About this task >>
The records that follow must all be duplicated exactly.

Dataset records >>
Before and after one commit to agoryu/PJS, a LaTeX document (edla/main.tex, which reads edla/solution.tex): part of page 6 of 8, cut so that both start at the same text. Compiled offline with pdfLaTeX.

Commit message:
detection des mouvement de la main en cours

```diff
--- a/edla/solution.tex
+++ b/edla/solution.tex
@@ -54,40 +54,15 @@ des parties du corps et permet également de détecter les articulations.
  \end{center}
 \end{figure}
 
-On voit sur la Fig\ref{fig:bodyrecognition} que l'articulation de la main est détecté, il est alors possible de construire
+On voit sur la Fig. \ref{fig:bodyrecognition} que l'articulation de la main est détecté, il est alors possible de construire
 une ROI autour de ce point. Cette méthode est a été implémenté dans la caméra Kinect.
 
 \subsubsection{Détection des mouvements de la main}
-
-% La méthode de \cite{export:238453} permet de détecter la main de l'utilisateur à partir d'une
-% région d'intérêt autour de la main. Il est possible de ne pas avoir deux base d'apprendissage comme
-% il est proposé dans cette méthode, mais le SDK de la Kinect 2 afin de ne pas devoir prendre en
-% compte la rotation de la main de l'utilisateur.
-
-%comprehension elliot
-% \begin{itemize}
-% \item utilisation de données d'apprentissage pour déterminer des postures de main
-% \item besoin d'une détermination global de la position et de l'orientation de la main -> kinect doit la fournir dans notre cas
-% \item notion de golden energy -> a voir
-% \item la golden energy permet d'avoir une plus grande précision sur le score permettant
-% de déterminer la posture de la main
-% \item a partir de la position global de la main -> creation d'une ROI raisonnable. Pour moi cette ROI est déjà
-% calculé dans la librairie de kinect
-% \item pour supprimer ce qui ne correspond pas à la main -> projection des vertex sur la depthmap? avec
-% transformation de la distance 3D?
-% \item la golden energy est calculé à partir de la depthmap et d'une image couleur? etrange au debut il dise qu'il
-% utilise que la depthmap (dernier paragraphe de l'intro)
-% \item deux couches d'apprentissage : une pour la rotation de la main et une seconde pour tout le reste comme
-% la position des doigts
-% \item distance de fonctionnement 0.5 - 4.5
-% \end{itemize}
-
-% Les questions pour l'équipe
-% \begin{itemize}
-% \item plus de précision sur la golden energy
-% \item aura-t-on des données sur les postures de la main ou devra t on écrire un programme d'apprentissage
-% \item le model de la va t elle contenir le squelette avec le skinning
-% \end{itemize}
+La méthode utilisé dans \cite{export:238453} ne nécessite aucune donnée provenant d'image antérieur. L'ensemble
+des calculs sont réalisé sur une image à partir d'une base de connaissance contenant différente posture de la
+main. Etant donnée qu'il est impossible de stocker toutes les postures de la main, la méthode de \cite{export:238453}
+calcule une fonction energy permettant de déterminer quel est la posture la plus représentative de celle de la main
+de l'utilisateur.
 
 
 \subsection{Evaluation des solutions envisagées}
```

Solution below >>
Before and after one commit to agoryu/PJS, a LaTeX document (edla/main.tex, which reads edla/solution.tex): part of page 6 of 8, cut so that both start at the same text. Compiled offline with pdfLaTeX.

Commit message:
detection des mouvement de la main en cours

```diff
--- a/edla/solution.tex
+++ b/edla/solution.tex
@@ -54,40 +54,15 @@ des parties du corps et permet également de détecter les articulations.
  \end{center}
 \end{figure}
 
-On voit sur la Fig\ref{fig:bodyrecognition} que l'articulation de la main est détecté, il est alors possible de construire
+On voit sur la Fig. \ref{fig:bodyrecognition} que l'articulation de la main est détecté, il est alors possible de construire
 une ROI autour de ce point. Cette méthode est a été implémenté dans la caméra Kinect.
 
 \subsubsection{Détection des mouvements de la main}
-
-% La méthode de \cite{export:238453} permet de détecter la main de l'utilisateur à partir d'une
-% région d'intérêt autour de la main. Il est possible de ne pas avoir deux base d'apprendissage comme
-% il est proposé dans cette méthode, mais le SDK de la Kinect 2 afin de ne pas devoir prendre en
-% compte la rotation de la main de l'utilisateur.
-
-%comprehension elliot
-% \begin{itemize}
-% \item utilisation de données d'apprentissage pour déterminer des postures de main
-% \item besoin d'une détermination global de la position et de l'orientation de la main -> kinect doit la fournir dans notre cas
-% \item notion de golden energy -> a voir
-% \item la golden energy permet d'avoir une plus grande précision sur le score permettant
-% de déterminer la posture de la main
-% \item a partir de la position global de la main -> creation d'une ROI raisonnable. Pour moi cette ROI est déjà
-% calculé dans la librairie de kinect
-% \item pour supprimer ce qui ne correspond pas à la main -> projection des vertex sur la depthmap? avec
-% transformation de la distance 3D?
-% \item la golden energy est calculé à partir de la depthmap et d'une image couleur? etrange au debut il dise qu'il
-% utilise que la depthmap (dernier paragraphe de l'intro)
-% \item deux couches d'apprentissage : une pour la rotation de la main et une seconde pour tout le reste comme
-% la position des doigts
-% \item distance de fonctionnement 0.5 - 4.5
-% \end{itemize}
-
-% Les questions pour l'équipe
-% \begin{itemize}
-% \item plus de précision sur la golden energy
-% \item aura-t-on des données sur les postures de la main ou devra t on écrire un programme d'apprentissage
-% \item le model de la va t elle contenir le squelette avec le skinning
-% \end{itemize}
+La méthode utilisé dans \cite{export:238453} ne nécessite aucune donnée provenant d'image antérieur. L'ensemble
+des calculs sont réalisé sur une image à partir d'une base de connaissance contenant différente posture de la
+main. Etant donnée qu'il est impossible de stocker toutes les postures de la main, la méthode de \cite{export:238453}
+calcule une fonction energy permettant de déterminer quel est la posture la plus représentative de celle de la main
+de l'utilisateur.
 
 
 \subsection{Evaluation des solutions envisagées}
```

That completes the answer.